## Extracted records
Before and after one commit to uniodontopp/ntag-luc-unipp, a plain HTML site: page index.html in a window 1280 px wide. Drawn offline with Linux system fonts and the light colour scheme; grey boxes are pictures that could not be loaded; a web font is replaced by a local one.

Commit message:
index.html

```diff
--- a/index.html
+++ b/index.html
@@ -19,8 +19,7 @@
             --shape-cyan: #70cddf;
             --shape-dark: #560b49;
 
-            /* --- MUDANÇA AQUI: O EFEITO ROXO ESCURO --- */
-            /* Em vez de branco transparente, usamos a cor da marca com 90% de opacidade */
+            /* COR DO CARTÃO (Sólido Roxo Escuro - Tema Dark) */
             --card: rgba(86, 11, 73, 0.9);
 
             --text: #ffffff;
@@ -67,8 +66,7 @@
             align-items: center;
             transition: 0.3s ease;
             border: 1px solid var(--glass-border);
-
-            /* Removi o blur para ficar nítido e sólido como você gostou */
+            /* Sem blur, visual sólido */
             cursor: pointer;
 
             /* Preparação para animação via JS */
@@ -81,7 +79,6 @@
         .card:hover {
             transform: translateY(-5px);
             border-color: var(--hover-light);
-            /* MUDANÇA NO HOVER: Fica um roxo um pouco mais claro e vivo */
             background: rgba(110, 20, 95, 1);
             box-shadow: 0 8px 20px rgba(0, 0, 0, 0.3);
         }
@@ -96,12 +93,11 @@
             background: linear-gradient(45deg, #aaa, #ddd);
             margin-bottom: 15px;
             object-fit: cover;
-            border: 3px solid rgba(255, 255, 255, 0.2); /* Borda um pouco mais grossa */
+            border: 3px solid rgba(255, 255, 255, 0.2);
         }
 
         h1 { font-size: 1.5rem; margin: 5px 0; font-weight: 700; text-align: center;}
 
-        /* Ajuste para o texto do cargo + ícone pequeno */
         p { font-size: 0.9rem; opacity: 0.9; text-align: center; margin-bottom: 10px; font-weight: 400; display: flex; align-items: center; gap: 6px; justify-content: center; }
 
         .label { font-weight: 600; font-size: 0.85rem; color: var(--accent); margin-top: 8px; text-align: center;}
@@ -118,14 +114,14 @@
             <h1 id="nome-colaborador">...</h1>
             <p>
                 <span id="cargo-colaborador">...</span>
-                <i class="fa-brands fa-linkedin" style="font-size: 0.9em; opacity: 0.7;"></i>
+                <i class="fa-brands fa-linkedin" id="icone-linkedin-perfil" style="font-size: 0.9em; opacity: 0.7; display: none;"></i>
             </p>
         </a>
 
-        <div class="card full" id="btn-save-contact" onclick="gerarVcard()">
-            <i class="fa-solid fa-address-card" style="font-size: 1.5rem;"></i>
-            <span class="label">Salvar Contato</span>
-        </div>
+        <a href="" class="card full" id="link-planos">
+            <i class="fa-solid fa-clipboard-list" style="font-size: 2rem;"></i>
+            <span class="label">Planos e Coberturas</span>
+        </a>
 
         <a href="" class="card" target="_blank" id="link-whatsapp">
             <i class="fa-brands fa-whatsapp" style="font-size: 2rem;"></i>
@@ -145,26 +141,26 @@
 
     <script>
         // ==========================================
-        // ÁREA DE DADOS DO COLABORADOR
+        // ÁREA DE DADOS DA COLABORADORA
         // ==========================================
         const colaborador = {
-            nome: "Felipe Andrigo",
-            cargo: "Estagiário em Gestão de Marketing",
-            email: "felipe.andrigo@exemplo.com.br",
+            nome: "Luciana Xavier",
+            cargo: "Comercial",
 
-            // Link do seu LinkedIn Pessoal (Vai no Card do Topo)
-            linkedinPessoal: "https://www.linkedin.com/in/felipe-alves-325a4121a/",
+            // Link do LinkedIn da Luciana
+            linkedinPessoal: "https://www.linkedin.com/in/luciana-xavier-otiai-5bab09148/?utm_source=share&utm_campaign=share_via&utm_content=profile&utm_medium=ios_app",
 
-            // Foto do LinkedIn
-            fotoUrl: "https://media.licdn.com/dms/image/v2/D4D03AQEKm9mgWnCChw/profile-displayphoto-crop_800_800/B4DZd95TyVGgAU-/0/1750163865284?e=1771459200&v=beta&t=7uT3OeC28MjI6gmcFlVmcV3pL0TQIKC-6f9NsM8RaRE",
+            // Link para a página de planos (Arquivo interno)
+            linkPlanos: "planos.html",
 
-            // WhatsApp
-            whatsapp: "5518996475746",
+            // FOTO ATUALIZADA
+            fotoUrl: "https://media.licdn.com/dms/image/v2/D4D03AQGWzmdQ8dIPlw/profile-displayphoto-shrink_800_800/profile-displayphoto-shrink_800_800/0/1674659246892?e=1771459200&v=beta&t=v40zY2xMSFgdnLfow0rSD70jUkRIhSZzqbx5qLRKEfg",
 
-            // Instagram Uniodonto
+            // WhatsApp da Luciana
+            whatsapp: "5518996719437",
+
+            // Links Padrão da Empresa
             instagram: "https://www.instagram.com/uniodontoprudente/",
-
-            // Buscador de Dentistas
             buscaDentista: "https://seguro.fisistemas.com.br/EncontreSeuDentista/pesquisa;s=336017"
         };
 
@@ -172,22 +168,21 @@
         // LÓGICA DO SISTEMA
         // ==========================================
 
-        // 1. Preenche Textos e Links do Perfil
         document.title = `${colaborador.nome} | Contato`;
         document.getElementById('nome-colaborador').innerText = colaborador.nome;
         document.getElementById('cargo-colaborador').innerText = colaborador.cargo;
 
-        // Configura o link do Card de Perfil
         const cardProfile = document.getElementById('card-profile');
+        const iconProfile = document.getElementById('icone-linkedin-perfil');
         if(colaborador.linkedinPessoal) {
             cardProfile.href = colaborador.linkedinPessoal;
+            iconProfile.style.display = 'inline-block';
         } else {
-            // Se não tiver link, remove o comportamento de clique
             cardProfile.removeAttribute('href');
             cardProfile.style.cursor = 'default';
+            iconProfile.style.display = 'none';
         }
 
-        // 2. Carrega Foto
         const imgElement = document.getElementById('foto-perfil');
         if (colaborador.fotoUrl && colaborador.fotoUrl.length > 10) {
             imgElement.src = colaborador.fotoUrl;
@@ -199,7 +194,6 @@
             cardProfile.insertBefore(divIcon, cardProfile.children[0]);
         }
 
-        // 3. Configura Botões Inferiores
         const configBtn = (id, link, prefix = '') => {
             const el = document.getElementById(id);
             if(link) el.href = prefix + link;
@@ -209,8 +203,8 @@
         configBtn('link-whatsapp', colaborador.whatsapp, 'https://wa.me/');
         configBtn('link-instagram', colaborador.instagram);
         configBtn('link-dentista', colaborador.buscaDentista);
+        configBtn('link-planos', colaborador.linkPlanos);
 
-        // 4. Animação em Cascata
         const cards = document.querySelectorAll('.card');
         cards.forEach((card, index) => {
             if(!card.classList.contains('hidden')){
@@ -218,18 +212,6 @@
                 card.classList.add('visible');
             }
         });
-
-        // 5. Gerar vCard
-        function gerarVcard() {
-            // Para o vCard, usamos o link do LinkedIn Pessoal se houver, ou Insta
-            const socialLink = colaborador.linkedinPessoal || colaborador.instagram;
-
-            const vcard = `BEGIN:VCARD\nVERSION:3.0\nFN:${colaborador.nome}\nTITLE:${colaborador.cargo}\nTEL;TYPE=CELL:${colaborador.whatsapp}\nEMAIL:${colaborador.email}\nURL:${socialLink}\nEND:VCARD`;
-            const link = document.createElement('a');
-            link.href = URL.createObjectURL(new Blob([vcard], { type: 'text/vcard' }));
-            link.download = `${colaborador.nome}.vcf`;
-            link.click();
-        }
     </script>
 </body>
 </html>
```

## TRY IT
Only lines holding the word "href" belong in the answer; copy all of them from the records.

## FINISHED TASK
+        <a href="" class="card full" id="link-planos">
         <a href="" class="card" target="_blank" id="link-whatsapp">
             cardProfile.href = colaborador.linkedinPessoal;
             cardProfile.removeAttribute('href');
             if(link) el.href = prefix + link;
-            link.href = URL.createObjectURL(new Blob([vcard], { type: 'text/vcard' }));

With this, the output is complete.